---------- Records for the exercise ----------

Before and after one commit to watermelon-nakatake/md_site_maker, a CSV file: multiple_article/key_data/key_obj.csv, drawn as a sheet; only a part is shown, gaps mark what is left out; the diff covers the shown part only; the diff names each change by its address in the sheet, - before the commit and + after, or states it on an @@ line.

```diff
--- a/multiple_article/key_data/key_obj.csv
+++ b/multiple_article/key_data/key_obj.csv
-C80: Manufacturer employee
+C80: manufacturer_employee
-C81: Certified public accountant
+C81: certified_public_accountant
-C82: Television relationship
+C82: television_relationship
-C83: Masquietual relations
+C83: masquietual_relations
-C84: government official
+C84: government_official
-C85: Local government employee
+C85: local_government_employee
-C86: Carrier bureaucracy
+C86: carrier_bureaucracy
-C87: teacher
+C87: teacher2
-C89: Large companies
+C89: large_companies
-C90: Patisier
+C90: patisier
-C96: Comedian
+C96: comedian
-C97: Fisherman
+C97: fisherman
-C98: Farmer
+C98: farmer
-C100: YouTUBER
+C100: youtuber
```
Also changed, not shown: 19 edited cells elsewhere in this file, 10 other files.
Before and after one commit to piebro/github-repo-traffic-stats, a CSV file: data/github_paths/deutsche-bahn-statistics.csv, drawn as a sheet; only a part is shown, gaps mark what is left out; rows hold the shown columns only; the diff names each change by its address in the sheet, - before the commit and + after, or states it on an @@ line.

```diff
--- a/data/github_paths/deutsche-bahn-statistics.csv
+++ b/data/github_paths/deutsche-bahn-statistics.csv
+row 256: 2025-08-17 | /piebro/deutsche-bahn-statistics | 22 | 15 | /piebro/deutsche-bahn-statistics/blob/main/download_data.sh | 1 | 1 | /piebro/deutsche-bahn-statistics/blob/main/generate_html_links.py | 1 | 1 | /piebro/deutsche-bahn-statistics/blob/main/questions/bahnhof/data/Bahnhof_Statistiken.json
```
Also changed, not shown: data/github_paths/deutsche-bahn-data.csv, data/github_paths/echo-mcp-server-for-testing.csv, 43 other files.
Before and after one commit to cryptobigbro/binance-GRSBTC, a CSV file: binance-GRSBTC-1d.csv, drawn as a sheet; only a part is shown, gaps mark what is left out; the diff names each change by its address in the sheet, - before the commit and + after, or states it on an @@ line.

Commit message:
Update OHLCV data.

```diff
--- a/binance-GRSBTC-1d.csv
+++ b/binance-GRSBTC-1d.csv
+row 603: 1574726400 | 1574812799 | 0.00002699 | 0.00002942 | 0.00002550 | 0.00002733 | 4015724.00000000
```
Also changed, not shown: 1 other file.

----------

■ Task to carry out: Only lines that include "shown" belong in the answer; return them from the entries above.

■ Solved exercise:
Before and after one commit to watermelon-nakatake/md_site_maker, a CSV file: multiple_article/key_data/key_obj.csv, drawn as a sheet; only a part is shown, gaps mark what is left out; the diff covers the shown part only; the diff names each change by its address in the sheet, - before the commit and + after, or states it on an @@ line.
Also changed, not shown: 19 edited cells elsewhere in this file, 10 other files.
Before and after one commit to piebro/github-repo-traffic-stats, a CSV file: data/github_paths/deutsche-bahn-statistics.csv, drawn as a sheet; only a part is shown, gaps mark what is left out; rows hold the shown columns only; the diff names each change by its address in the sheet, - before the commit and + after, or states it on an @@ line.
Also changed, not shown: data/github_paths/deutsche-bahn-data.csv, data/github_paths/echo-mcp-server-for-testing.csv, 43 other files.
Before and after one commit to cryptobigbro/binance-GRSBTC, a CSV file: binance-GRSBTC-1d.csv, drawn as a sheet; only a part is shown, gaps mark what is left out; the diff names each change by its address in the sheet, - before the commit and + after, or states it on an @@ line.
Also changed, not shown: 1 other file.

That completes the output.